§ **Task data**:

|---|

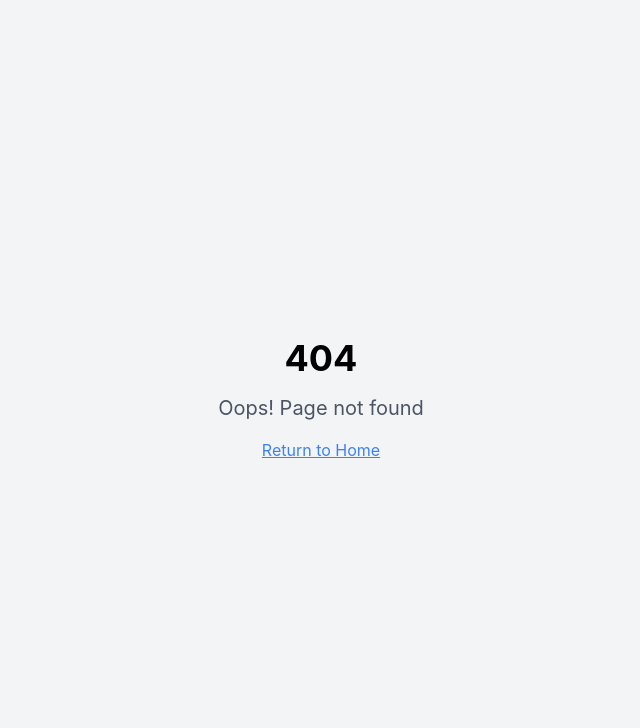
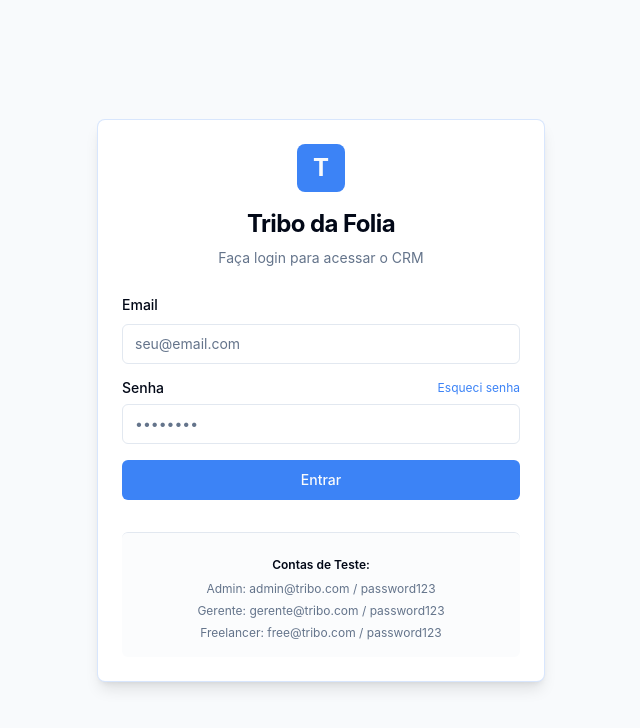
Before and after one commit to Ricotrovo/super-crm-buffet-tg0d71k3x, a React (Vite) app: page /login in a window 1280 px wide. Before the commit this address had no page. Shown: the top 728 px of the page, without its empty margins (319-959 px from the left). Built offline with nearby package versions, Linux system fonts and the light colour scheme.

Commit message:
feat: Implement CRM with role-based access

```diff
--- a/src/App.tsx
+++ b/src/App.tsx
@@ -7,13 +7,14 @@ import { AppProvider } from '@/stores/main'
 import Layout from './components/Layout'
 import Index from './pages/Index'
 import NotFound from './pages/NotFound'
+import Login from './pages/Login'
 import Leads from './pages/leads/Leads'
 import Agenda from './pages/agenda/Agenda'
 import Contracts from './pages/contracts/Contracts'
 import Financial from './pages/financial/Financial'
 import Inventory from './pages/inventory/Inventory'
 import Team from './pages/team/Team'
-import Logs from './pages/logs/Logs'
+import Reports from './pages/reports/Reports'
 
 const App = () => (
   <AppProvider>
@@ -22,6 +23,7 @@ const App = () => (
         <Toaster />
         <Sonner />
         <Routes>
+          <Route path="/login" element={<Login />} />
           <Route element={<Layout />}>
             <Route path="/" element={<Index />} />
             <Route path="/leads" element={<Leads />} />
@@ -30,7 +32,7 @@ const App = () => (
             <Route path="/financeiro" element={<Financial />} />
             <Route path="/estoque" element={<Inventory />} />
             <Route path="/equipe" element={<Team />} />
-            <Route path="/logs" element={<Logs />} />
+            <Route path="/relatorios" element={<Reports />} />
           </Route>
           <Route path="*" element={<NotFound />} />
         </Routes>
--- a/src/components/AppHeader.tsx
+++ b/src/components/AppHeader.tsx
@@ -1,4 +1,4 @@
-import { Bell, Search, UserCircle } from 'lucide-react'
+import { Bell, Search, UserCircle, LogOut } from 'lucide-react'
 import { useLocation } from 'react-router-dom'
 import { SidebarTrigger } from '@/components/ui/sidebar'
 import {
@@ -19,14 +19,15 @@ import {
   DropdownMenuSeparator,
   DropdownMenuTrigger,
 } from '@/components/ui/dropdown-menu'
-import { useAppStore, MOCK_USERS } from '@/stores/main'
-import { Badge } from '@/components/ui/badge'
+import { useAppStore } from '@/stores/main'
 
 export function AppHeader() {
   const location = useLocation()
-  const { currentUser, setCurrentUser } = useAppStore()
+  const { currentUser, logout } = useAppStore()
 
   const pathnames = location.pathname.split('/').filter((x) => x)
+
+  if (!currentUser) return null
 
   return (
     <header className="sticky top-0 z-30 flex h-16 w-full items-center justify-between border-b bg-background px-4 shadow-sm shrink-0">
@@ -35,7 +36,7 @@ export function AppHeader() {
         <Breadcrumb className="hidden md:flex">
           <BreadcrumbList>
             <BreadcrumbItem>
-              <BreadcrumbLink href="/">Home</BreadcrumbLink>
+              <BreadcrumbLink href="/">Dashboard</BreadcrumbLink>
             </BreadcrumbItem>
             {pathnames.map((name, index) => {
               const routeTo = `/${pathnames.slice(0, index + 1).join('/')}`
@@ -71,7 +72,7 @@ export function AppHeader() {
 
         <Button variant="ghost" size="icon" className="relative text-muted-foreground">
           <Bell className="h-5 w-5" />
-          <span className="absolute top-1.5 right-1.5 h-2 w-2 rounded-full bg-destructive" />
+          <span className="absolute top-1.5 right-1.5 h-2 w-2 rounded-full bg-accent" />
         </Button>
 
         <DropdownMenu>
@@ -82,30 +83,21 @@ export function AppHeader() {
             >
               <UserCircle className="h-6 w-6 text-primary" />
               <div className="flex flex-col items-start text-xs hidden sm:flex">
-                <span className="font-medium">{currentUser.name}</span>
+                <span className="font-medium text-foreground">{currentUser.name}</span>
                 <span className="text-muted-foreground">{currentUser.role}</span>
               </div>
             </Button>
           </DropdownMenuTrigger>
           <DropdownMenuContent align="end" className="w-56">
-            <DropdownMenuLabel>Alternar Usuário (Mock)</DropdownMenuLabel>
+            <DropdownMenuLabel>Minha Conta</DropdownMenuLabel>
             <DropdownMenuSeparator />
-            {MOCK_USERS.map((user) => (
-              <DropdownMenuItem
-                key={user.id}
-                onClick={() => setCurrentUser(user)}
-                className="flex items-center justify-between"
-              >
-                {user.name}
-                {currentUser.id === user.id && (
-                  <Badge variant="secondary" className="text-[10px]">
-                    Atual
-                  </Badge>
-                )}
-              </DropdownMenuItem>
-            ))}
-            <DropdownMenuSeparator />
-            <DropdownMenuItem className="text-destructive">Sair</DropdownMenuItem>
+            <DropdownMenuItem
+              onClick={logout}
+              className="text-destructive cursor-pointer focus:bg-destructive/10"
+            >
+              <LogOut className="w-4 h-4 mr-2" />
+              Sair
+            </DropdownMenuItem>
           </DropdownMenuContent>
         </DropdownMenu>
       </div>
--- a/src/components/AppSidebar.tsx
+++ b/src/components/AppSidebar.tsx
@@ -8,6 +8,7 @@ import {
   Package,
   UsersRound,
   ShieldAlert,
+  LogOut,
 } from 'lucide-react'
 import {
   Sidebar,
@@ -16,31 +17,30 @@ import {
   SidebarGroupContent,
   SidebarGroupLabel,
   SidebarHeader,
+  SidebarFooter,
   SidebarMenu,
   SidebarMenuButton,
   SidebarMenuItem,
 } from '@/components/ui/sidebar'
 import { useAppStore } from '@/stores/main'
 import { cn } from '@/lib/utils'
+import { Button } from '@/components/ui/button'
 
 export function AppSidebar() {
   const location = useLocation()
-  const { currentUser } = useAppStore()
+  const { currentUser, logout } = useAppStore()
+
+  if (!currentUser) return null
 
   const navItems = [
     { title: 'Dashboard', icon: LayoutDashboard, url: '/', roles: ['Admin', 'Gerente'] },
-    { title: 'Leads', icon: Users, url: '/leads', roles: ['Admin', 'Gerente'] },
     { title: 'Agenda', icon: CalendarDays, url: '/agenda', roles: ['Admin', 'Gerente'] },
     { title: 'Contratos', icon: FileText, url: '/contratos', roles: ['Admin', 'Gerente'] },
+    { title: 'Leads', icon: Users, url: '/leads', roles: ['Admin'] },
+    { title: 'Estoque', icon: Package, url: '/estoque', roles: ['Admin'] },
+    { title: 'Freelancers', icon: UsersRound, url: '/equipe', roles: ['Admin', 'Freelancer'] },
     { title: 'Financeiro', icon: DollarSign, url: '/financeiro', roles: ['Admin', 'Gerente'] },
-    { title: 'Estoque', icon: Package, url: '/estoque', roles: ['Admin', 'Gerente'] },
-    {
-      title: 'Equipe',
-      icon: UsersRound,
-      url: '/equipe',
-      roles: ['Admin', 'Gerente', 'Freelancer'],
-    },
-    { title: 'Logs do Sistema', icon: ShieldAlert, url: '/logs', roles: ['Admin'] },
+    { title: 'Relatórios', icon: ShieldAlert, url: '/relatorios', roles: ['Admin'] },
   ]
 
   const filteredNav = navItems.filter((item) => item.roles.includes(currentUser.role))
@@ -84,6 +84,16 @@ export function AppSidebar() {
           </SidebarGroupContent>
         </SidebarGroup>
       </SidebarContent>
+      <SidebarFooter className="p-4 border-t border-sidebar-border/50">
+        <Button
+          variant="ghost"
+          className="w-full justify-start text-destructive hover:text-destructive hover:bg-destructive/10"
+          onClick={logout}
+        >
+          <LogOut className="w-4 h-4 mr-2" />
+          Sair do Sistema
+        </Button>
+      </SidebarFooter>
     </Sidebar>
   )
 }
--- a/src/components/Layout.tsx
+++ b/src/components/Layout.tsx
@@ -5,12 +5,25 @@ import { AppHeader } from './AppHeader'
 import { useAppStore } from '@/stores/main'
 
 export default function Layout() {
-  const { currentUser } = useAppStore()
+  const { isAuthenticated, currentUser } = useAppStore()
   const location = useLocation()
 
-  // Basic role protection
+  if (!isAuthenticated || !currentUser) {
+    return <Navigate to="/login" state={{ from: location }} replace />
+  }
+
   if (currentUser.role === 'Freelancer' && location.pathname !== '/equipe') {
     return <Navigate to="/equipe" replace />
+  }
+
+  const managerAllowed = ['/', '/agenda', '/contratos', '/financeiro']
+  if (
+    currentUser.role === 'Gerente' &&
+    !managerAllowed.some(
+      (path) => location.pathname === path || location.pathname.startsWith(`${path}/`),
+    )
+  ) {
+    return <Navigate to="/" replace />
   }
 
   return (
--- a/src/lib/types.ts
+++ b/src/lib/types.ts
@@ -4,6 +4,8 @@ export interface User {
   id: string
   name: string
   role: Role
+  email?: string
+  password?: string
   avatar?: string
 }
 
--- a/src/main.css
+++ b/src/main.css
@@ -1,108 +1,65 @@
-@import url('https://fonts.googleapis.com/css2?family=Inter:wght@300;400;500;600;700&display=swap');
-
 @tailwind base;
 @tailwind components;
 @tailwind utilities;
 
 @layer base {
   :root {
-    --background: 0 0% 98%;
+    --background: 0 0% 100%;
     --foreground: 222.2 84% 4.9%;
+
     --card: 0 0% 100%;
     --card-foreground: 222.2 84% 4.9%;
+
     --popover: 0 0% 100%;
     --popover-foreground: 222.2 84% 4.9%;
 
-    /* Primary: Brand Orange #F97316 */
-    --primary: 24.6 95% 53.1%;
+    /* Primary Blue #3B82F6 */
+    --primary: 217 91% 60%;
     --primary-foreground: 210 40% 98%;
 
-    /* Secondary: Brand Navy #1E3A8A */
-    --secondary: 224.4 64.3% 32.9%;
+    /* Secondary Green #10B981 */
+    --secondary: 160 84% 39%;
     --secondary-foreground: 210 40% 98%;
+
+    /* Accent Pink #EC4899 */
+    --accent: 330 81% 60%;
+    --accent-foreground: 210 40% 98%;
 
     --muted: 210 40% 96.1%;
     --muted-foreground: 215.4 16.3% 46.9%;
-    --accent: 210 40% 96.1%;
-    --accent-foreground: 222.2 84% 4.9%;
+
     --destructive: 0 84.2% 60.2%;
     --destructive-foreground: 210 40% 98%;
+
     --border: 214.3 31.8% 91.4%;
     --input: 214.3 31.8% 91.4%;
-    --ring: 24.6 95% 53.1%;
-    --radius: 0.75rem;
+    --ring: 217 91% 60%;
 
-    /* Sidebar: Navy */
-    --sidebar-background: 224.4 64.3% 32.9%;
-    --sidebar-foreground: 0 0% 100%;
-    --sidebar-primary: 24.6 95% 53.1%;
+    --radius: 0.5rem;
+
+    --sidebar-background: 0 0% 98%;
+    --sidebar-foreground: 240 5.3% 26.1%;
+    --sidebar-primary: 217 91% 60%;
     --sidebar-primary-foreground: 0 0% 100%;
-    --sidebar-accent: 224.4 64.3% 40%;
-    --sidebar-accent-foreground: 0 0% 100%;
-    --sidebar-border: 224.4 64.3% 25%;
-    --sidebar-ring: 24.6 95% 53.1%;
+    --sidebar-accent: 217 91% 95%;
+    --sidebar-accent-foreground: 217 91% 40%;
+    --sidebar-border: 220 13% 91%;
+    --sidebar-ring: 217 91% 60%;
   }
 
   .dark {
-    --background: 222.2 84% 4.9%;
-    --foreground: 210 40% 98%;
-    --card: 222.2 84% 4.9%;
-    --card-foreground: 210 40% 98%;
-    --popover: 222.2 84% 4.9%;
-    --popover-foreground: 210 40% 98%;
-    --primary: 24.6 95% 53.1%;
-    --primary-foreground: 222.2 84% 4.9%;
-    --secondary: 224.4 64.3% 32.9%;
-    --secondary-foreground: 210 40% 98%;
-    --muted: 217.2 32.6% 17.5%;
-    --muted-foreground: 215 20.2% 65.1%;
-    --accent: 217.2 32.6% 17.5%;
-    --accent-foreground: 210 40% 98%;
-    --destructive: 0 62.8% 30.6%;
-    --destructive-foreground: 210 40% 98%;
-    --border: 217.2 32.6% 17.5%;
-    --input: 217.2 32.6% 17.5%;
-    --ring: 24.6 95% 53.1%;
-
-    --sidebar-background: 222.2 84% 4.9%;
-    --sidebar-foreground: 210 40% 98%;
-    --sidebar-primary: 24.6 95% 53.1%;
-    --sidebar-primary-foreground: 222.2 84% 4.9%;
-    --sidebar-accent: 217.2 32.6% 17.5%;
-    --sidebar-accent-foreground: 210 40% 98%;
-    --sidebar-border: 217.2 32.6% 17.5%;
-    --sidebar-ring: 24.6 95% 53.1%;
-  }
-
-  section[aria-label='Notifications alt+T'] {
-    padding: 0 !important;
-    margin: 0 !important;
+    /* Optional dark mode definitions */
   }
 }
 
-@layer utilities {
-  .animate-fade-in {
-    animation: fade-in 0.3s ease-out;
+@layer base {
+  * {
+    @apply border-border;
   }
-  .animate-slide-up {
-    animation: slide-up 0.4s ease-out;
-  }
-  @keyframes fade-in {
-    from {
-      opacity: 0;
-    }
-    to {
-      opacity: 1;
-    }
-  }
-  @keyframes slide-up {
-    from {
-      transform: translateY(10px);
-      opacity: 0;
-    }
-    to {
-      transform: translateY(0);
-      opacity: 1;
-    }
+  body {
+    @apply bg-background text-foreground font-sans;
+    font-feature-settings:
+      'rlig' 1,
+      'calt' 1;
   }
 }
--- /dev/null
+++ b/src/pages/Login.tsx
@@ -0,0 +1,118 @@
+import { useState } from 'react'
+import { useNavigate } from 'react-router-dom'
+import { z } from 'zod'
+import { useForm } from 'react-hook-form'
+import { zodResolver } from '@hookform/resolvers/zod'
+import { useAppStore } from '@/stores/main'
+import { Card, CardContent, CardDescription, CardHeader, CardTitle } from '@/components/ui/card'
+import { Input } from '@/components/ui/input'
+import { Button } from '@/components/ui/button'
+import {
+  Form,
+  FormControl,
+  FormField,
+  FormItem,
+  FormLabel,
+  FormMessage,
+} from '@/components/ui/form'
+import { AlertCircle } from 'lucide-react'
+import { Alert, AlertDescription } from '@/components/ui/alert'
+
+const loginSchema = z.object({
+  email: z.string().email('Email inválido'),
+  password: z.string().min(8, 'A senha deve ter no mínimo 8 caracteres'),
+})
+
+export default function Login() {
+  const { login } = useAppStore()
+  const navigate = useNavigate()
+  const [error, setError] = useState('')
+
+  const form = useForm<z.infer<typeof loginSchema>>({
+    resolver: zodResolver(loginSchema),
+    defaultValues: {
+      email: '',
+      password: '',
+    },
+  })
+
+  const onSubmit = (values: z.infer<typeof loginSchema>) => {
+    setError('')
+    try {
+      login(values.email, values.password)
+      navigate('/')
+    } catch (err: any) {
+      setError(err.message)
+    }
+  }
+
+  return (
+    <div className="min-h-screen flex items-center justify-center bg-slate-50 p-4">
+      <Card className="w-full max-w-md shadow-lg border-primary/20">
+        <CardHeader className="space-y-2 text-center">
+          <div className="mx-auto w-12 h-12 rounded-lg bg-primary flex items-center justify-center text-primary-foreground font-bold text-2xl mb-2">
+            T
+          </div>
+          <CardTitle className="text-2xl font-bold text-foreground">Tribo da Folia</CardTitle>
+          <CardDescription>Faça login para acessar o CRM</CardDescription>
+        </CardHeader>
+        <CardContent>
+          <Form {...form}>
+            <form onSubmit={form.handleSubmit(onSubmit)} className="space-y-4">
+              {error && (
+                <Alert variant="destructive">
+                  <AlertCircle className="h-4 w-4" />
+                  <AlertDescription>{error}</AlertDescription>
+                </Alert>
+              )}
+              <FormField
+                control={form.control}
+                name="email"
+                render={({ field }) => (
+                  <FormItem>
+                    <FormLabel>Email</FormLabel>
+                    <FormControl>
+                      <Input placeholder="seu@email.com" {...field} />
+                    </FormControl>
+                    <FormMessage />
+                  </FormItem>
+                )}
+              />
+              <FormField
+                control={form.control}
+                name="password"
+                render={({ field }) => (
+                  <FormItem>
+                    <div className="flex items-center justify-between">
+                      <FormLabel>Senha</FormLabel>
+                      <a href="#" className="text-xs text-primary hover:underline">
+                        Esqueci senha
+                      </a>
+                    </div>
+                    <FormControl>
+                      <Input type="password" placeholder="••••••••" {...field} />
+                    </FormControl>
+                    <FormMessage />
+                  </FormItem>
+                )}
+              />
+              <Button
+                type="submit"
+                className="w-full bg-primary hover:bg-primary/90 text-primary-foreground"
+              >
+                Entrar
+              </Button>
+            </form>
+          </Form>
+
+          <div className="mt-8 pt-6 border-t text-xs text-muted-foreground text-center space-y-1.5 bg-muted/30 p-4 rounded-md">
+            <p className="font-semibold text-foreground mb-2">Contas de Teste:</p>
+            <p>Admin: admin@tribo.com / password123</p>
+            <p>Gerente: gerente@tribo.com / password123</p>
+            <p>Freelancer: free@tribo.com / password123</p>
+          </div>
+        </CardContent>
+      </Card>
+    </div>
+  )
+}
--- /dev/null
+++ b/src/pages/reports/Reports.tsx
@@ -0,0 +1,27 @@
+import { Card, CardContent, CardHeader, CardTitle } from '@/components/ui/card'
+import { FileText } from 'lucide-react'
+
+export default function Reports() {
+  return (
+    <div className="space-y-6">
+      <div className="flex justify-between items-center">
+        <h1 className="text-3xl font-bold text-secondary">Relatórios</h1>
+      </div>
+
+      <Card className="border-dashed border-2">
+        <CardHeader className="text-center pb-2">
+          <div className="mx-auto bg-primary/10 w-12 h-12 rounded-full flex items-center justify-center mb-4">
+            <FileText className="h-6 w-6 text-primary" />
+          </div>
+          <CardTitle>Módulo de Relatórios</CardTitle>
+        </CardHeader>
+        <CardContent className="text-center text-muted-foreground">
+          <p>Esta funcionalidade está em desenvolvimento.</p>
+          <p className="text-sm mt-2">
+            Em breve você poderá exportar relatórios detalhados sobre leads, contratos e finanças.
+          </p>
+        </CardContent>
+      </Card>
+    </div>
+  )
+}
--- a/src/stores/main.tsx
+++ b/src/stores/main.tsx
@@ -20,8 +20,10 @@ import {
 } from './mockData'
 
 interface AppState {
-  currentUser: User
-  setCurrentUser: (user: User) => void
+  currentUser: User | null
+  isAuthenticated: boolean
+  login: (email: string, pass: string) => void
+  logout: () => void
   leads: Lead[]
   setLeads: React.Dispatch<React.SetStateAction<Lead[]>>
   events: Event[]
@@ -41,13 +43,33 @@ interface AppState {
 const AppContext = createContext<AppState | undefined>(undefined)
 
 const MOCK_USERS: User[] = [
-  { id: 'u1', name: 'Admin Silva', role: 'Admin' },
-  { id: 'u2', name: 'Gerente João', role: 'Gerente' },
-  { id: 'u3', name: 'Free Lucas', role: 'Freelancer' },
+  {
+    id: 'u1',
+    name: 'Admin Silva',
+    role: 'Admin',
+    email: 'admin@tribo.com',
+    password: 'password123',
+  },
+  {
+    id: 'u2',
+    name: 'Gerente João',
+    role: 'Gerente',
+    email: 'gerente@tribo.com',
+    password: 'password123',
+  },
+  {
+    id: 'u3',
+    name: 'Free Lucas',
+    role: 'Freelancer',
+    email: 'free@tribo.com',
+    password: 'password123',
+  },
 ]
 
 export const AppProvider = ({ children }: { children: ReactNode }) => {
-  const [currentUser, setCurrentUser] = useState<User>(MOCK_USERS[0])
+  const [currentUser, setCurrentUser] = useState<User | null>(null)
+  const [isAuthenticated, setIsAuthenticated] = useState(false)
+
   const [leads, setLeads] = useState<Lead[]>(mockLeads)
   const [events, setEvents] = useState<Event[]>(mockEvents)
   const [contracts, setContracts] = useState<Contract[]>(mockContracts)
@@ -58,7 +80,22 @@ export const AppProvider = ({ children }: { children: ReactNode }) => {
 
   const [nextContractNumber, setNextContractNumber] = useState(8001)
 
+  const login = (email: string, pass: string) => {
+    const user = MOCK_USERS.find((u) => u.email === email)
+    if (!user) throw new Error('Email não registrado')
+    if (user.password !== pass) throw new Error('Credenciais inválidas')
+
+    setCurrentUser(user)
+    setIsAuthenticated(true)
+  }
+
+  const logout = () => {
+    setIsAuthenticated(false)
+    setCurrentUser(null)
+  }
+
   const addLog = (action: string, details: string) => {
+    if (!currentUser) return
     const newLog: AuditLog = {
       id: Math.random().toString(),
       userId: currentUser.id,
@@ -70,11 +107,9 @@ export const AppProvider = ({ children }: { children: ReactNode }) => {
     setLogs((prev) => [newLog, ...prev])
   }
 
-  // Intercept contract creation to increment number
   const handleSetContracts: React.Dispatch<React.SetStateAction<Contract[]>> = (val) => {
     setContracts(val)
     if (typeof val === 'function') {
-      // not perfectly tracking sequence if function, but ok for mock
       setNextContractNumber((prev) => prev + 1)
     } else if (val.length > contracts.length) {
       setNextContractNumber((prev) => prev + 1)
@@ -85,7 +120,9 @@ export const AppProvider = ({ children }: { children: ReactNode }) => {
     <AppContext.Provider
       value={{
         currentUser,
-        setCurrentUser,
+        isAuthenticated,
+        login,
+        logout,
         leads,
         setLeads,
         events,
```
Also changed, not shown: src/pages/Index.tsx (+60 -30 lines), .skip.config.json.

|---|

§ **Your task**: Only the lines holding the string "main" are needed; copy each of them from the material above.

§ **Problem solution**:
@@ -7,13 +7,14 @@ import { AppProvider } from '@/stores/main'
-import { useAppStore, MOCK_USERS } from '@/stores/main'
+import { useAppStore } from '@/stores/main'
 import { useAppStore } from '@/stores/main'
 import { useAppStore } from '@/stores/main'
--- a/src/main.css
+++ b/src/main.css
+import { useAppStore } from '@/stores/main'
--- a/src/stores/main.tsx
+++ b/src/stores/main.tsx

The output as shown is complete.